(Poem #483) Brueghel's Winter
Jagg'd mountain peaks and skies ice-green Wall in the wild, cold scene below. Churches, farms, bare copse, the sea In freezing quiet of winter show; Where ink-black shapes on fields in flood Curling, skating, and sliding go. To left, a gabled tavern; a blaze; Peasants; a watching child; and lo, Muffled, mute--beneath naked trees In sharp perspective set a-row-- Trudge huntsmen, sinister spears aslant, Dogs snuffling behind them in the snow; And arrowlike, lean, athwart the air Swoops into space a crow. But flame, nor ice, nor piercing rock, Nor silence, as of a frozen sea, Nor that slant inward infinite line Of signboard, bird, and hill, and tree, Give more than subtle hint of him Who squandered here life's mystery.

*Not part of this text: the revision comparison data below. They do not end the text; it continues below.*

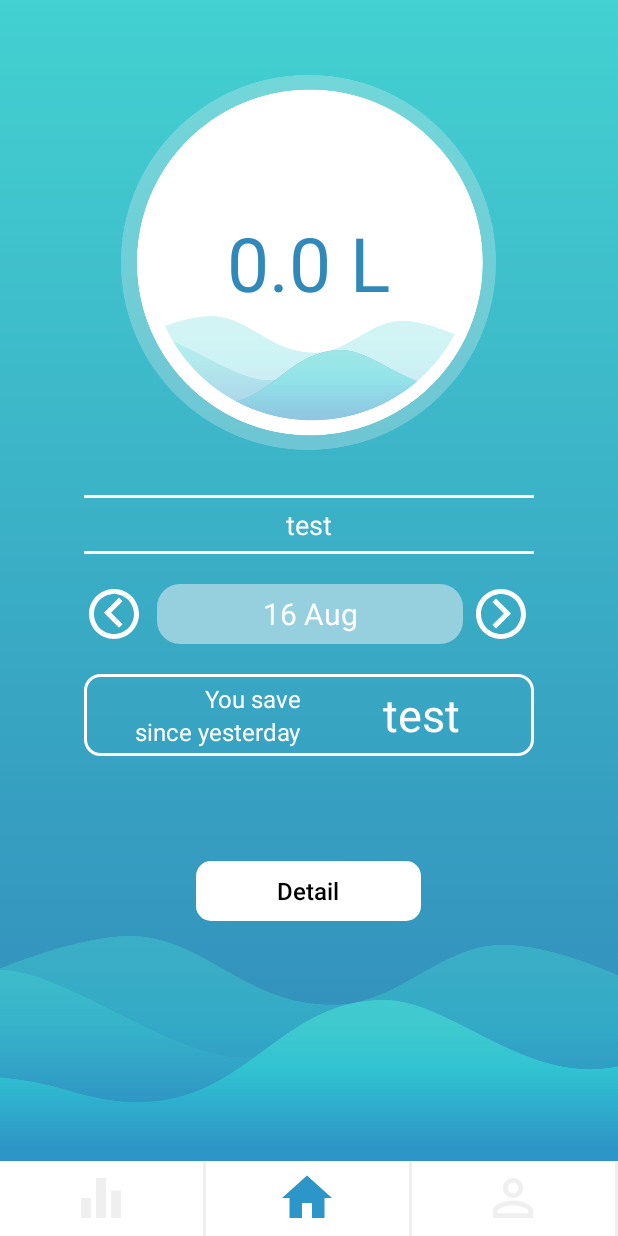
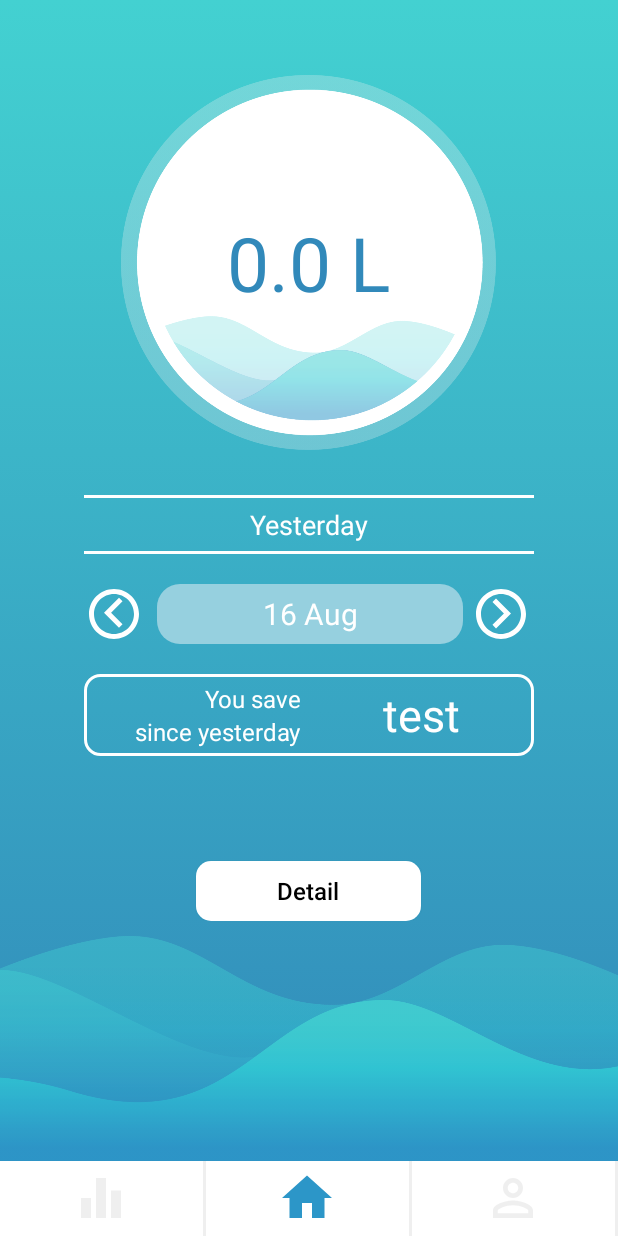
Before and after one commit to jaballogian/Wasav, an Android app: the screen it shows after launch once a user with an empty profile is signed in (ActivityMain), after a tap on an icon or button, on a phone screen of 412 x 824 dp. Run offline under Robolectric (Android 15) with nearby library versions, the phone set to English and light mode, and no system bars; our stand-ins replace Firebase (no records; nobody signed in at launch, a user with empty details on screens opened directly); libraries missing offline, so code that uses them is left out: lecho.lib.hellocharts, me.anwarshahriar.calligrapher; plain views replace LineChartView; 14 statements that could not run were skipped.

Commit message:
set status day in activity main is finished

```diff
--- a/app/src/main/java/com/example/wasav/ActivityMain.java
+++ b/app/src/main/java/com/example/wasav/ActivityMain.java
@@ -252,6 +252,33 @@ public class ActivityMain extends AppCompatActivity {
         dateTextView.setText(newDay + " " + stringNewMonth);
 
         changeValueOneDay(newDate);
+        changeStatusDay(newDate);
+    }
+
+    private void changeStatusDay(Calendar input){
+
+        int different = dayOfYearFromApp - input.get(Calendar.DAY_OF_YEAR);
+
+        if(different == 0){
+
+            todayTextView.setText("Today");
+        }
+        else if(different == 1){
+
+            todayTextView.setText("Yesterday");
+        }
+        else if(different >= 2){
+
+            todayTextView.setText("Past");
+        }
+        else if(different == -1){
+
+            todayTextView.setText("Tomorrow");
+        }
+        else if(different <= -2){
+
+            todayTextView.setText("Future");
+        }
     }
 
     private void changeValueOneDay(Calendar input){
--- a/app/src/main/res/layout/activity_main.xml
+++ b/app/src/main/res/layout/activity_main.xml
@@ -85,7 +85,7 @@
                     android:layout_width="wrap_content"
                     android:layout_height="wrap_content"
                     android:id="@+id/todayTextViewActivityMain"
-                    android:text="test"
+                    android:text="Today"
                     android:textColor="@color/white"
                     android:textSize="18sp"
                     android:layout_gravity="center_horizontal"
```
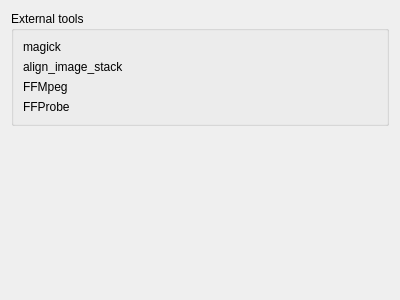
Before: the Qt Designer form src/gui/desktop/config_tabs/tools_tab.ui in Kicer86/photobroom, drawn with Qt 5.
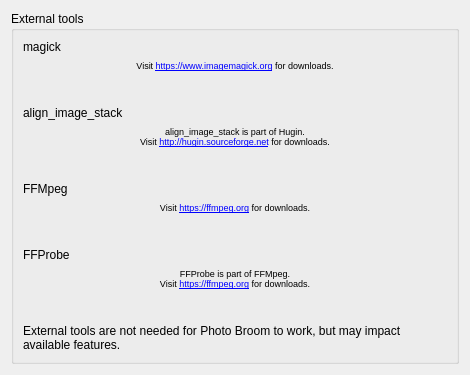
After: the same form once the commit is applied. Custom widgets are drawn as their Qt base class.

Commit message: adding infos for tools where to get them

Patch:
```diff
--- a/src/gui/desktop/config_tabs/tools_tab.ui
+++ b/src/gui/desktop/config_tabs/tools_tab.ui
@@ -6,8 +6,8 @@
    <rect>
     <x>0</x>
     <y>0</y>
-    <width>400</width>
-    <height>300</height>
+    <width>470</width>
+    <height>375</height>
    </rect>
   </property>
   <property name="windowTitle">
@@ -33,7 +33,22 @@
       <item row="0" column="1">
        <widget class="QtExtChooseFile" name="magickPath" native="true"/>
       </item>
-      <item row="1" column="0">
+      <item row="1" column="0" colspan="2">
+       <widget class="QLabel" name="label">
+        <property name="font">
+         <font>
+          <pointsize>7</pointsize>
+         </font>
+        </property>
+        <property name="text">
+         <string>Visit &lt;a href=&quot;https://www.imagemagick.org/&quot;&gt;https://www.imagemagick.org&lt;/a&gt; for downloads.</string>
+        </property>
+        <property name="alignment">
+         <set>Qt::AlignHCenter|Qt::AlignTop</set>
+        </property>
+       </widget>
+      </item>
+      <item row="3" column="0">
        <widget class="QLabel" name="aisLabel">
         <property name="toolTip">
          <string>Used to stabilize scene when creating animations (gifs) from photo series.</string>
@@ -43,29 +58,136 @@
         </property>
        </widget>
       </item>
-      <item row="1" column="1">
+      <item row="3" column="1">
        <widget class="QtExtChooseFile" name="aisPath" native="true"/>
       </item>
-      <item row="2" column="0">
+      <item row="4" column="0" colspan="2">
+       <widget class="QLabel" name="label_2">
+        <property name="font">
+         <font>
+          <pointsize>7</pointsize>
+         </font>
+        </property>
+        <property name="text">
+         <string>align_image_stack is part of Hugin.&lt;br/&gt;Visit &lt;a href=&quot;http://hugin.sourceforge.net/&quot;&gt;http://hugin.sourceforge.net&lt;/a&gt; for downloads.</string>
+        </property>
+        <property name="alignment">
+         <set>Qt::AlignHCenter|Qt::AlignTop</set>
+        </property>
+       </widget>
+      </item>
+      <item row="6" column="0">
        <widget class="QLabel" name="ffmpegLabel">
         <property name="text">
          <string notr="true">FFMpeg</string>
         </property>
        </widget>
       </item>
-      <item row="2" column="1">
+      <item row="6" column="1">
        <widget class="QtExtChooseFile" name="ffmpegPath" native="true"/>
       </item>
-      <item row="3" column="0">
+      <item row="7" column="0" colspan="2">
+       <widget class="QLabel" name="label_3">
+        <property name="font">
+         <font>
+          <pointsize>7</pointsize>
+         </font>
+        </property>
+        <property name="text">
+         <string>Visit &lt;a href=&quot;https://ffmpeg.org/&quot;&gt;https://ffmpeg.org&lt;/a&gt; for downloads.</string>
+        </property>
+        <property name="alignment">
+         <set>Qt::AlignHCenter|Qt::AlignTop</set>
+        </property>
+       </widget>
+      </item>
+      <item row="9" column="0">
        <widget class="QLabel" name="ffprobeLabel">
         <property name="text">
          <string>FFProbe</string>
         </property>
        </widget>
       </item>
-      <item row="3" column="1">
+      <item row="9" column="1">
        <widget class="QtExtChooseFile" name="ffprobePath" native="true"/>
       </item>
+      <item row="10" column="0" colspan="2">
+       <widget class="QLabel" name="label_4">
+        <property name="font">
+         <font>
+          <pointsize>7</pointsize>
+         </font>
+        </property>
+        <property name="text">
+         <string>FFProbe is part of FFMpeg.&lt;br/&gt;Visit &lt;a href=&quot;https://ffmpeg.org/&quot;&gt;https://ffmpeg.org&lt;/a&gt; for downloads.</string>
+        </property>
+        <property name="alignment">
+         <set>Qt::AlignHCenter|Qt::AlignTop</set>
+        </property>
+       </widget>
+      </item>
+      <item row="12" column="0" colspan="2">
+       <widget class="QLabel" name="label_5">
+        <property name="text">
+         <string>External tools are not needed for Photo Broom to work, but may impact available features.</string>
+        </property>
+        <property name="wordWrap">
+         <bool>true</bool>
+        </property>
+       </widget>
+      </item>
+      <item row="11" column="0" colspan="2">
+       <spacer name="verticalSpacer_4">
+        <property name="orientation">
+         <enum>Qt::Vertical</enum>
+        </property>
+        <property name="sizeHint" stdset="0">
+         <size>
+          <width>20</width>
+          <height>40</height>
+         </size>
+        </property>
+       </spacer>
+      </item>
+      <item row="8" column="0" colspan="2">
+       <spacer name="verticalSpacer_4">
+        <property name="orientation">
+         <enum>Qt::Vertical</enum>
+        </property>
+        <property name="sizeHint" stdset="0">
+         <size>
+          <width>20</width>
+          <height>40</height>
+         </size>
+        </property>
+       </spacer>
+      </item>
+      <item row="5" column="0" colspan="2">
+       <spacer name="verticalSpacer_3">
+        <property name="orientation">
+         <enum>Qt::Vertical</enum>
+        </property>
+        <property name="sizeHint" stdset="0">
+         <size>
+          <width>20</width>
+          <height>40</height>
+         </size>
+        </property>
+       </spacer>
+      </item>
+      <item row="2" column="0" colspan="2">
+       <spacer name="verticalSpacer_2">
+        <property name="orientation">
+         <enum>Qt::Vertical</enum>
+        </property>
+        <property name="sizeHint" stdset="0">
+         <size>
+          <width>20</width>
+          <height>40</height>
+         </size>
+        </property>
+       </spacer>
+      </item>
      </layout>
     </widget>
    </item>
```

Of all the poems on 'Hunters in the Snow', de la Mare's is easily the most subtle and haunting... it explores the hidden recesses, the dark shadows of Brueghel's painting with a wonderfully delicate touch. As T. S. Eliot says in his poem 'to Walter de la Mare' : " - the delicate, invisible web you wove - The inexplicable mystery of sound." Even the normally staid Brittanica is enthusiastic about his poetry: "[de la Mare had] an unusual power to evoke the ghostly, evanescent moments in life... incantatory, other-worldly magic... " "Other-worldly magic" - I couldn't agree more. thomas.  A very beautiful tribute; I'll run it on the Minstrels some time soon. [Links] 'The Listeners' is one of the most famous and best-beloved poems ever written; it was also only the second poem ever to feature on this mailing list. You can read it at poem #2 'Napoleon' is short and direct, but no less effective for that: poem #272